The following interview was written in collaboration with Food, Fitness & Fiction.
Gwenda Bond provided a fresh new voice in the YA genre with her novel Lois Lane: Fallout, and now she returns with the next novel in her series: Lois Lane: Double Down. Her portrayal of Lois Lane is incredibly refreshing and will provide DC Comic fans of all ages with a new look at the iconic character. With plenty of action, mystery, and suspense, readers are sure to enjoy Bond’s latest.
What inspired you to write a spin-off series on the original Lois Lane?
I was lucky enough to be approached about this idea, and it was really just a concept. I immediately saw the potential in the idea and how cool it could be. Honestly, it was a dream project, and I would never have had the guts to do it on my own. I kind of always jokingly say, “I feel like this is the job I have been training for my whole life.”
Have you been a longtime fan of DC COMICS, or are you new to the company and their characters?
I grew up reading comics, and I mostly had my Betty, Veronica, and Archie, and then my brother got the super hero comics and I would steal them from him. I read Marvel and DC; I was more drawn to those characters after I saw the original Superman movie as a kid. Lois Lane in that movie was a big influence for me. I was a comic nerd from way back.
If given the choice to have one superpower, what would you choose?
I always say teleportation because I hate flying and I have the worst luck with airports. I just feel like it would be super convenient. Just think, teleportation could get you out of anything.
How were you able to place yourself in the head of such an iconic DC character while making her your own?
First off, when you come to a charter like that, [you have to realize that] she’s been such an influence for so many generations, [but you also] have people that hate her. You come at this kind of character with all that weight of expectations. I did revisit key versions of her, but at the end of the day, you have to make that character your own.
If you weren’t writing, what would you be doing career-wise?
I always say, “I think I would make a really good heiress or a super rich person.” I don’t know if that’s a career, like a trust fund baby. I think I would be really great at that; if there are any wealthy people who want to give a lot of money to someone, they could give it to me. HAHA.
Did you always want to be a writer?
Yes. I was that obnoxious five year old that was like, “I’m gonna be a writer.” My parents were both educators, and I was always able to visit the library, even in the winter and summer when school was closed. I was always reading because there wasn’t much else to do in our town.
What advice do you have for future writers who want to write young adult literature?
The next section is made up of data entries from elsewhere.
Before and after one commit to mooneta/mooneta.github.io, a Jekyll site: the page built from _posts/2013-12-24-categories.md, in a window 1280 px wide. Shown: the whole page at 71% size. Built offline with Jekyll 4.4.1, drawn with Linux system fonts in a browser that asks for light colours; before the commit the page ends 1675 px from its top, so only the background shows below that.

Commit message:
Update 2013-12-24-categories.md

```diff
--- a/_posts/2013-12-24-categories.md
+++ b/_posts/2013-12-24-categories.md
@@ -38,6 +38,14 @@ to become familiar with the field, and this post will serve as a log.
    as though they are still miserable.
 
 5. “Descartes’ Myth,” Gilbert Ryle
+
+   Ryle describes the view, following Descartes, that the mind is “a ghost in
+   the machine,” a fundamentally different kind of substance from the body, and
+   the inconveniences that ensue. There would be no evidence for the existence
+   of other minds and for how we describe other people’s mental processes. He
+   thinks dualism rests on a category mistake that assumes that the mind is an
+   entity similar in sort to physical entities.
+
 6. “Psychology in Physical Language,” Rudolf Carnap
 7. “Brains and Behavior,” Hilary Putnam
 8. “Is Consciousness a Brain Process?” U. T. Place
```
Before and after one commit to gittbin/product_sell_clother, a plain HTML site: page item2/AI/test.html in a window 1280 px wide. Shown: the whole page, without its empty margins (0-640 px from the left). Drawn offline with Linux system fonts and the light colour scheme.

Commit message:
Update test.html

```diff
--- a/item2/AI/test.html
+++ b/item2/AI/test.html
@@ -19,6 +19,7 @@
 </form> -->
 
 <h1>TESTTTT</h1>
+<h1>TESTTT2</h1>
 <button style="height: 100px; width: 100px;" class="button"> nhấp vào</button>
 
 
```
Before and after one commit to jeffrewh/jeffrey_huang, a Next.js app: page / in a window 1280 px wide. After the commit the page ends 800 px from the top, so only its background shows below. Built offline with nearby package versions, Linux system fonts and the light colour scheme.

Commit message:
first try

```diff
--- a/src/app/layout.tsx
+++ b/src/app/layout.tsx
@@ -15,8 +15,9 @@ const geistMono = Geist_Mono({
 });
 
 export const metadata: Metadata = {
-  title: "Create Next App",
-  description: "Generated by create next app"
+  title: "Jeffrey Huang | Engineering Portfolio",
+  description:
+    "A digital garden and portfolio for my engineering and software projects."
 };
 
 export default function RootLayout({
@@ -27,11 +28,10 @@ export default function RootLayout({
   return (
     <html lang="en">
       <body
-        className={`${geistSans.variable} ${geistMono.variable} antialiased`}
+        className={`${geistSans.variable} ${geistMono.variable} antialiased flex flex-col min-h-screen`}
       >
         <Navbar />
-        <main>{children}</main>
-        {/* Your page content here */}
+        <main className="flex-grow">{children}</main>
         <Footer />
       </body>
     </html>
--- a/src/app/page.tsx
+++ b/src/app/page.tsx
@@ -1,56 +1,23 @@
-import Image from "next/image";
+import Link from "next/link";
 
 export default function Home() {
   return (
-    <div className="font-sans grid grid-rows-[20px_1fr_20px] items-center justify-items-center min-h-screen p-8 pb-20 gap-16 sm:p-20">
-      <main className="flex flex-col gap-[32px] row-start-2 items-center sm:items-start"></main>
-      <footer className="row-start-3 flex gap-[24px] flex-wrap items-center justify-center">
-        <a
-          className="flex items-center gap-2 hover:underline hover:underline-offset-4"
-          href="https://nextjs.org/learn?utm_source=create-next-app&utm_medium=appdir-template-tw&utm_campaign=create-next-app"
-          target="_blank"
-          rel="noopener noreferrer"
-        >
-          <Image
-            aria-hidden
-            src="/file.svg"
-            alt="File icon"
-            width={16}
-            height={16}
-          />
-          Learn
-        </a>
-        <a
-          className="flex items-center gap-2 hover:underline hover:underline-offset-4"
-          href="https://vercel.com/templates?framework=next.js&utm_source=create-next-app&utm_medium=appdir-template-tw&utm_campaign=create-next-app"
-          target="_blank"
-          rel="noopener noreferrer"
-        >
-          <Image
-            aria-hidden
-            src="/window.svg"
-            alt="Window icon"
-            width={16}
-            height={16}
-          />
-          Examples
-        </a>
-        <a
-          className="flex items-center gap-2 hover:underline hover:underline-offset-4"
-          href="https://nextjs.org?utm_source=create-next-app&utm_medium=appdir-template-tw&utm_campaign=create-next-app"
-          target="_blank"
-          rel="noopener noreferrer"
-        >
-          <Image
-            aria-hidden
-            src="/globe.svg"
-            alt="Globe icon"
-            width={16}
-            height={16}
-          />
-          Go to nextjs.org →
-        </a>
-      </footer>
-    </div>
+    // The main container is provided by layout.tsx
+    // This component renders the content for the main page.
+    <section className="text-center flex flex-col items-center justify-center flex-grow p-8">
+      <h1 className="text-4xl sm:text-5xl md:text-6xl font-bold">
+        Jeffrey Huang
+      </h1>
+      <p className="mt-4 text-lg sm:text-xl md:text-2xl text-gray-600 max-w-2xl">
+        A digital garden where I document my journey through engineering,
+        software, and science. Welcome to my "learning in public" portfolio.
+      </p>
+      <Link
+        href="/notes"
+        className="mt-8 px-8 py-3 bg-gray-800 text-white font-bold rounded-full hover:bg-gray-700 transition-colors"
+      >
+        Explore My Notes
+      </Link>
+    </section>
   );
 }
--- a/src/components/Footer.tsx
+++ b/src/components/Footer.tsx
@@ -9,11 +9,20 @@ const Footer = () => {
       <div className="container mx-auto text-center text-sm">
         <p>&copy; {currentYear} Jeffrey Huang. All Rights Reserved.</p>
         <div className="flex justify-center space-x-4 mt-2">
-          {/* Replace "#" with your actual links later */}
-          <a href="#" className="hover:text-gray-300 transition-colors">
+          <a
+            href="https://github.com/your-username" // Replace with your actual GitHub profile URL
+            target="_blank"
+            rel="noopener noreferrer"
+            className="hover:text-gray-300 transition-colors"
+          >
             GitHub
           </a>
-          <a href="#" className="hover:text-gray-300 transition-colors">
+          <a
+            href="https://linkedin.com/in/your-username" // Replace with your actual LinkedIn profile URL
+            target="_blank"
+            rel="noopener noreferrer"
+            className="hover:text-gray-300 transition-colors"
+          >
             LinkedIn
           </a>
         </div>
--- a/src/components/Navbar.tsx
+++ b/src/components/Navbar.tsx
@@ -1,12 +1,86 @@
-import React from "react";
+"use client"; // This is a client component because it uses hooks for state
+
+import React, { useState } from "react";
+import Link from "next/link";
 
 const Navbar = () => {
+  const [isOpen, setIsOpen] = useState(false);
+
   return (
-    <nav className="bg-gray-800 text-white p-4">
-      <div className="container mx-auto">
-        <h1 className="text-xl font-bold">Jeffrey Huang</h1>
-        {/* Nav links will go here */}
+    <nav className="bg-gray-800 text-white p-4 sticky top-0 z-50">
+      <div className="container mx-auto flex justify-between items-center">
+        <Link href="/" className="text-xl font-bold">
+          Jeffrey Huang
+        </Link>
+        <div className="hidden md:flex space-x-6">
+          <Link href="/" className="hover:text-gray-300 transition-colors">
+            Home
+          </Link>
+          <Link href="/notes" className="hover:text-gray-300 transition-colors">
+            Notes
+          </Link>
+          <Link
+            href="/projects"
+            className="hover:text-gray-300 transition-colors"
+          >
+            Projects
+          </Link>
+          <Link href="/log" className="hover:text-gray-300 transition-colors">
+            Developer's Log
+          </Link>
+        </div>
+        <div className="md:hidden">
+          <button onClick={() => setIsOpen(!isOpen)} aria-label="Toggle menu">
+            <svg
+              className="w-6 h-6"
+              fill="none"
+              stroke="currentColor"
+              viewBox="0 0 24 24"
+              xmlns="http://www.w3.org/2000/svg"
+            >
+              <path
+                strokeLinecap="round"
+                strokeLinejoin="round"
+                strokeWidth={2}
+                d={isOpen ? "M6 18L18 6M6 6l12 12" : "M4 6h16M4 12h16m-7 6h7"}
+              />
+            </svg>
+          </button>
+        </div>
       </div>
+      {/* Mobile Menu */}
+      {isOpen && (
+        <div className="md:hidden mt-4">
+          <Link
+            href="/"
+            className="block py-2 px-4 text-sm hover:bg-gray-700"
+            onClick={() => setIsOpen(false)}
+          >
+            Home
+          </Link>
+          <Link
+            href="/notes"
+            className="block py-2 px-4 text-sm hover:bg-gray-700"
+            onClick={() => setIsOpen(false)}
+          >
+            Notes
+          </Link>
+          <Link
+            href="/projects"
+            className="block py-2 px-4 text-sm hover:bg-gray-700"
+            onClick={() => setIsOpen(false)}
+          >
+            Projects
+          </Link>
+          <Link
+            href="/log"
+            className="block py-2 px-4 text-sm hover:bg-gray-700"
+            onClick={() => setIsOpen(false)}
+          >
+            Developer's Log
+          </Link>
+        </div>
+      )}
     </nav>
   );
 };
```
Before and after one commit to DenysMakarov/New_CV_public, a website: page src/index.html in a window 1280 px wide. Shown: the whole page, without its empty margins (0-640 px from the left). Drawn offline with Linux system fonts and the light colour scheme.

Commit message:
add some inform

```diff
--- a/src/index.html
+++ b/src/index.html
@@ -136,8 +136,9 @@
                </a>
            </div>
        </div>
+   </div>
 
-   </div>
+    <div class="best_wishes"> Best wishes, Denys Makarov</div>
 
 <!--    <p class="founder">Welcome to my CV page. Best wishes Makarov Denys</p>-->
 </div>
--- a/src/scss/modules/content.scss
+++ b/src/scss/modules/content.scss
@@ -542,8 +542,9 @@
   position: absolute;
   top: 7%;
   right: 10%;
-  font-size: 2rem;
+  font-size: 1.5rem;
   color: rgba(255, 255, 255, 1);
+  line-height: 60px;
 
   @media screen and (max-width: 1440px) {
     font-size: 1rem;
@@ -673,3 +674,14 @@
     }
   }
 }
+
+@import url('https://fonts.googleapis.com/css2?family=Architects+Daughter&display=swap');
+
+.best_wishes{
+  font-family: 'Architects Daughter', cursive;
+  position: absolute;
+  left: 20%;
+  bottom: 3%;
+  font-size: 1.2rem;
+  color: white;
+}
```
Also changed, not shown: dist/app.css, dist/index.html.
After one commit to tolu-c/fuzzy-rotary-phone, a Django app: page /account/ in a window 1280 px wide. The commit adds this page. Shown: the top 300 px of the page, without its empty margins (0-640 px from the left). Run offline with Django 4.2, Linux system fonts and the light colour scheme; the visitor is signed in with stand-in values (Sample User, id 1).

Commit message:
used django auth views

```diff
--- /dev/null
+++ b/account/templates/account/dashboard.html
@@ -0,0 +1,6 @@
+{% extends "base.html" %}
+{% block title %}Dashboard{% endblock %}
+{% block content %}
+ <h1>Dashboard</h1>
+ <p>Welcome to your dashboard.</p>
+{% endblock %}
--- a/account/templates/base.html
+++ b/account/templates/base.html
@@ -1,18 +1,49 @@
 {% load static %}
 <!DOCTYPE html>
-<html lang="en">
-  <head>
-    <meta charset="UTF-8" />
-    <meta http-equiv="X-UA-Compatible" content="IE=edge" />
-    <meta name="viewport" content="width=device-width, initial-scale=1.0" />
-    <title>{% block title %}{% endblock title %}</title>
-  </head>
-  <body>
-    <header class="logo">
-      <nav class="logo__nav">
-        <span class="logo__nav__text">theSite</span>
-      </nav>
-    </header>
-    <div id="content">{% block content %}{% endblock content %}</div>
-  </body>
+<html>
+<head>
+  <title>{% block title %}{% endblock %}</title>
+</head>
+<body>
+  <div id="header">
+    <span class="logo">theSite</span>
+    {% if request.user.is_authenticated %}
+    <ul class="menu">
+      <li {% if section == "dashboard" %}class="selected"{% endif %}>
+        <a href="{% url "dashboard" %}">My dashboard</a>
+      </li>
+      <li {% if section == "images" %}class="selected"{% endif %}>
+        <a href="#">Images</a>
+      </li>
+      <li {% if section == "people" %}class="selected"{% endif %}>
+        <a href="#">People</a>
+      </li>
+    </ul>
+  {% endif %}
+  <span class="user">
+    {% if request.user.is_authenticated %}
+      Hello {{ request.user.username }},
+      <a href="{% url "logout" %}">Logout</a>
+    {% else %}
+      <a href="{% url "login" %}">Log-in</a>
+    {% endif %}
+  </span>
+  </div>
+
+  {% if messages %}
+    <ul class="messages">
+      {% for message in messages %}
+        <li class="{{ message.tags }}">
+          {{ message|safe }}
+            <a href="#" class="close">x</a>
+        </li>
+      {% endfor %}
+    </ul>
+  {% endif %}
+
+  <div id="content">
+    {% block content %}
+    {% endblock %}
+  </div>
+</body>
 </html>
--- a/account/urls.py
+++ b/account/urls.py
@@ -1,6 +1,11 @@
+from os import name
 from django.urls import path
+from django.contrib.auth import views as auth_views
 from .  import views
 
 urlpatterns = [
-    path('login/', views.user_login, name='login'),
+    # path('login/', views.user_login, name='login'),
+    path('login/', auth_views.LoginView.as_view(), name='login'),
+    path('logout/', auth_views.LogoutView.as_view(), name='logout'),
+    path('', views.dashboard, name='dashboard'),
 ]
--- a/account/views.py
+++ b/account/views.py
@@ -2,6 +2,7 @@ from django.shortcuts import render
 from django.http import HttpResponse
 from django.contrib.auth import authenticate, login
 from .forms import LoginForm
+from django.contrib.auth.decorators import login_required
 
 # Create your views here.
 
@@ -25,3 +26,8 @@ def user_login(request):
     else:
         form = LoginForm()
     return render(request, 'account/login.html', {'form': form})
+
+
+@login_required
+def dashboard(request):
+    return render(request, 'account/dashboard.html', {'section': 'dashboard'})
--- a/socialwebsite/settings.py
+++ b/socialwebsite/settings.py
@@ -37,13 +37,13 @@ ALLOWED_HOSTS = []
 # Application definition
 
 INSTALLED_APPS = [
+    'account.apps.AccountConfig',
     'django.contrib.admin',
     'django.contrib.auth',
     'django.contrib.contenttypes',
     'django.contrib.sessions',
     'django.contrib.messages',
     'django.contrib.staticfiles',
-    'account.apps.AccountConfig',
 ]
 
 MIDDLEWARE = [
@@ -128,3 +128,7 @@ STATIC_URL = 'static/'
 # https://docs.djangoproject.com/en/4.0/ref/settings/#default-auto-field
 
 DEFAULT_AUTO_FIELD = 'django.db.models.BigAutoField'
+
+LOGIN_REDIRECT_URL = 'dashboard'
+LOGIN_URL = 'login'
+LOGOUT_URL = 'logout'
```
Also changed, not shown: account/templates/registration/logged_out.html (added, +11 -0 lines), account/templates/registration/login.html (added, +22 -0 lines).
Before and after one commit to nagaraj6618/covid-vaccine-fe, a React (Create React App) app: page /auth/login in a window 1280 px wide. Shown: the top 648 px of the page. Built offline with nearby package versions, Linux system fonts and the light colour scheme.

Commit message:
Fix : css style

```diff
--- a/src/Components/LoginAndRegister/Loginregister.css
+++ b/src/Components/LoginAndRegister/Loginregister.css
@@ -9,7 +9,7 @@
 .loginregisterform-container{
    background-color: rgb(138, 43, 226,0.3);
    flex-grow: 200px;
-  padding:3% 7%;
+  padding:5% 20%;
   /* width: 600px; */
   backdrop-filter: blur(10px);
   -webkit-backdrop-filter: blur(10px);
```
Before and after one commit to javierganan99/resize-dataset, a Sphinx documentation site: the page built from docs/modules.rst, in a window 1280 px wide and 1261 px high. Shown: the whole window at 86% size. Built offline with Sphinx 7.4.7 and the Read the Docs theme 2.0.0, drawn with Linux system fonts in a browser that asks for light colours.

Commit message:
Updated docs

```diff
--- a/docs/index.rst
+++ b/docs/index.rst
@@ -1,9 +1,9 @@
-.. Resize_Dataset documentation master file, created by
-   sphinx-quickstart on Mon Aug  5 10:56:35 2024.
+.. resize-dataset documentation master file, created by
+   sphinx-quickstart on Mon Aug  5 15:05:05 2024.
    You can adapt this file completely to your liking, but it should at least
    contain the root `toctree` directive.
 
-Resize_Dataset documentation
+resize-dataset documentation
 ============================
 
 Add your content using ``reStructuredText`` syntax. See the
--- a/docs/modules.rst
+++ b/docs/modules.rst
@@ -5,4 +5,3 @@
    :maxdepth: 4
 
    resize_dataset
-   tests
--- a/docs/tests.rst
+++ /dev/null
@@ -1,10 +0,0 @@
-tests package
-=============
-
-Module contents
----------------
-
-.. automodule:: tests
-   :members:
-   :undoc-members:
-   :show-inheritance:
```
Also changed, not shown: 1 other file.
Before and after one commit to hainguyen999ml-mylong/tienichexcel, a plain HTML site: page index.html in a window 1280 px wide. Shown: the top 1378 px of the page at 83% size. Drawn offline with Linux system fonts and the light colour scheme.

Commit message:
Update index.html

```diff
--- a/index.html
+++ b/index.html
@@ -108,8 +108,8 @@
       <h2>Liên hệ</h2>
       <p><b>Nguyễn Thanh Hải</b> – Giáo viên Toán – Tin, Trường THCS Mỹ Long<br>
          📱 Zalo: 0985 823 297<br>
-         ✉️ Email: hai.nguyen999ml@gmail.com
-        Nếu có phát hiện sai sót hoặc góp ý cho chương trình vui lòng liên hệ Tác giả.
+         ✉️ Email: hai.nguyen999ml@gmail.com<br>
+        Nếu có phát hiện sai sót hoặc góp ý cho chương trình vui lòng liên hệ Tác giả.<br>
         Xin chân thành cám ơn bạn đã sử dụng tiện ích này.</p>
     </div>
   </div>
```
Read everything and write what you want. Be prepared to take criticism to get better, but also make sure you’re surrounding yourself (and listening to) people who want you to write and want to make you better. You don’t need anyone’s permission to tell your stories.